Powachaj przez Internet. Dostajesz e-mail z zyczeniami imieninowymi, a w pokoju roztacza sie delikatny zapach róz. Otwierasz witryne sklepu internetowego - a w nim pachnie swiezymi bulkami i kawa… Choc brzmi to jak fantazja, juz fantazja nie jest. Brytyjska firma dostarczajaca internet - Telewest Broadband - testuje wlasnie "Scent Dome", czarodziejska skrzyneczke, która pozwoli nam wachac najrózniejsze zapachy podczas internetowych wycieczek. "To jak zyskanie w sieci dodatkowego wymiaru" - twierdzi Kate Fox, antropolog z Social Issues Research Centre z Oxfordu - "Zapachy wywoluja bardzo silne i gleboko zakorzenione emocje".
- BBC – 19.02.2004
E-mail tries out a sense of smell. "Our sense of smell is directly connected to our emotions," said anthropologist Kate Fox, director of the Social Issues Research Centre in Oxford. "Smells trigger very powerful and deep-seated emotional responses, and this additional element to the internet will enhance users' online experience by adding that crucial third dimension."
- Aberdeen Press and Journal – 10.01.2004

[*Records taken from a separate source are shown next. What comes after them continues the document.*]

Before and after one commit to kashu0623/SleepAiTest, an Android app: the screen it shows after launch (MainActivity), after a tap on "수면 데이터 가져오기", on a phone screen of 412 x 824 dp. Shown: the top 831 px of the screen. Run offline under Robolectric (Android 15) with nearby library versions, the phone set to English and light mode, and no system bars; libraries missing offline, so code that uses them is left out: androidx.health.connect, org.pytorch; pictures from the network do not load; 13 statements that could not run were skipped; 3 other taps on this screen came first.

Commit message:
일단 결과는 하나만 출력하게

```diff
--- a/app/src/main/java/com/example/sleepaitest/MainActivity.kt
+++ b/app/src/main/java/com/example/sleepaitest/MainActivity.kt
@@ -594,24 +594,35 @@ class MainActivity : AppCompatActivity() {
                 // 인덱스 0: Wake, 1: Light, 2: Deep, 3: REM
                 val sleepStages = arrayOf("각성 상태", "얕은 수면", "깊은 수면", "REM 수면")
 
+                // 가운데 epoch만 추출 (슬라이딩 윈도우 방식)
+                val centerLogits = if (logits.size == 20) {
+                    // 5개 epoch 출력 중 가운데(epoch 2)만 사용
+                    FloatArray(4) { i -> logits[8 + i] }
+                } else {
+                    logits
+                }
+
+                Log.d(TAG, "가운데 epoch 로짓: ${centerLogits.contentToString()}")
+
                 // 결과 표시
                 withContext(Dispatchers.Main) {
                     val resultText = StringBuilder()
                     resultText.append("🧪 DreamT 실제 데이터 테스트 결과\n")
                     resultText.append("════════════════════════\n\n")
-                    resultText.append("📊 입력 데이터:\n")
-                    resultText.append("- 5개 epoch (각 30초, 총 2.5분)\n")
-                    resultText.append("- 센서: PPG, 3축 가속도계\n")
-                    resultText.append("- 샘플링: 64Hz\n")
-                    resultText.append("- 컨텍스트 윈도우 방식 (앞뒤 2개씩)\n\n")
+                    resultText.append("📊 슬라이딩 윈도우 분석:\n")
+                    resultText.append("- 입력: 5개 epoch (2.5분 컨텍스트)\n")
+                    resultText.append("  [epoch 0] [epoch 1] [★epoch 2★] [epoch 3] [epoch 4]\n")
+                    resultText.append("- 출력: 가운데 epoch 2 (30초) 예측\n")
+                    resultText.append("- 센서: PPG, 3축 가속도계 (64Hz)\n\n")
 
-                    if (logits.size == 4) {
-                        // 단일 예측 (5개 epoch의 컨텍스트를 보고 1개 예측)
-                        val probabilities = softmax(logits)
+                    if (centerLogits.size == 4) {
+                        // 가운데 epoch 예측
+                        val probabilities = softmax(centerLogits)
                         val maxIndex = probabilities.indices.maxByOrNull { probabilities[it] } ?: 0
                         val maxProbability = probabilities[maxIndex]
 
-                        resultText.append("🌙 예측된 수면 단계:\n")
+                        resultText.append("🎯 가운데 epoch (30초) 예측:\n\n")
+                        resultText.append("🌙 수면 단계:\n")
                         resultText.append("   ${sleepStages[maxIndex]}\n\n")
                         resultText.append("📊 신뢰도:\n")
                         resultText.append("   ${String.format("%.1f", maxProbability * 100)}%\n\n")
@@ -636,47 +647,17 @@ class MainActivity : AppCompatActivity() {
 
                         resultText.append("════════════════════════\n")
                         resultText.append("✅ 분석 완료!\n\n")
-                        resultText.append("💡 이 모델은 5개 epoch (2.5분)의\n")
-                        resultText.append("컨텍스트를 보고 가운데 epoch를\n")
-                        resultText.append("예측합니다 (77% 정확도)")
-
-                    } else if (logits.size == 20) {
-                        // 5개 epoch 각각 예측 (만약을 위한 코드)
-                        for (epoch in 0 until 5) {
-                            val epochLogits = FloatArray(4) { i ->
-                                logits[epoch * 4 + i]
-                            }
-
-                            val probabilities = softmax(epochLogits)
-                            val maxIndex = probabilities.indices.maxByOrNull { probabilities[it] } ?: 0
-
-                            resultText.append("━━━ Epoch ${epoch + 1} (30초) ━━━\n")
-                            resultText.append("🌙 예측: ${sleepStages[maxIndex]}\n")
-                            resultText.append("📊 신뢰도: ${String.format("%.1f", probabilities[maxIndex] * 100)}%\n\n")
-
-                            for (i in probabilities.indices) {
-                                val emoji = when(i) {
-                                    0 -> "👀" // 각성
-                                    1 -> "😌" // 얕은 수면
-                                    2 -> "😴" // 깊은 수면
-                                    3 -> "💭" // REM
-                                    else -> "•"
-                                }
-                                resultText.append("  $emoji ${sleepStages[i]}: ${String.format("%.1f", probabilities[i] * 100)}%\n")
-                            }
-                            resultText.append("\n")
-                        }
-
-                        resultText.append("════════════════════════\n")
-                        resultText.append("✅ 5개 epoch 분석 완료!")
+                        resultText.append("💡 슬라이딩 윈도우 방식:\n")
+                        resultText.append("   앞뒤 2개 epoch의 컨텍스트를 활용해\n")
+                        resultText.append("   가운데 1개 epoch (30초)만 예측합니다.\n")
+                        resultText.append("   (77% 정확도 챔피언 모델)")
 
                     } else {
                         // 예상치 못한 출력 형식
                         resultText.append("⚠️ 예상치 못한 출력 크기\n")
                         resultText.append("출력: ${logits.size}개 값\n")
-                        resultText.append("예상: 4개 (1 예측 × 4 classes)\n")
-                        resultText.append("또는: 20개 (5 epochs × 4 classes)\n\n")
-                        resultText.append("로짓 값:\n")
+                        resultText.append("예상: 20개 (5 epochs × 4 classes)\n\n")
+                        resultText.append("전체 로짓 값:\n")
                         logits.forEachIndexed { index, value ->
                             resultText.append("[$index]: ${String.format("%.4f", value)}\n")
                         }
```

Crisis May Blow Over – Depending On Who Consumers Trust. Psychologist Dr Peter Marsh, director of the Social Issues Research Centre in Oxford, said that for every person who thinks twice about popping a fillet of salmon into their shopping trolley this weekend, there is likely to be another who couldn't give a jot. "When the BSE scare first started, the supermarkets all reduced their prices and people were buying up beef at bargain prices and filling their freezers," he explained. "If it's cheap enough, it seems, we'll take the risk." According to Mr Marsh, consumers fall into two broad camps. The "high risk factor phobics", typically the organic-buying middle classes, tend to take every food scare very seriously and will stop buying certain foods if they believe there's the slightest risk to their health.
- Times Magazine – 03.01.2004
When Saturday comes. Although, as Peter Marsh, co-director of the Social Issues and Research Centre, which has conducted several studies of football hooliganism, notes, the phenomenon is nothing new. "You find essays from the Roman social commentator, Pliny the Elder, complaining about the fans of chariot racing," he says. "They dressed in team colours, chanted songs and beat people up. What we see today is the same European cultural tradition of young males showing their defiance."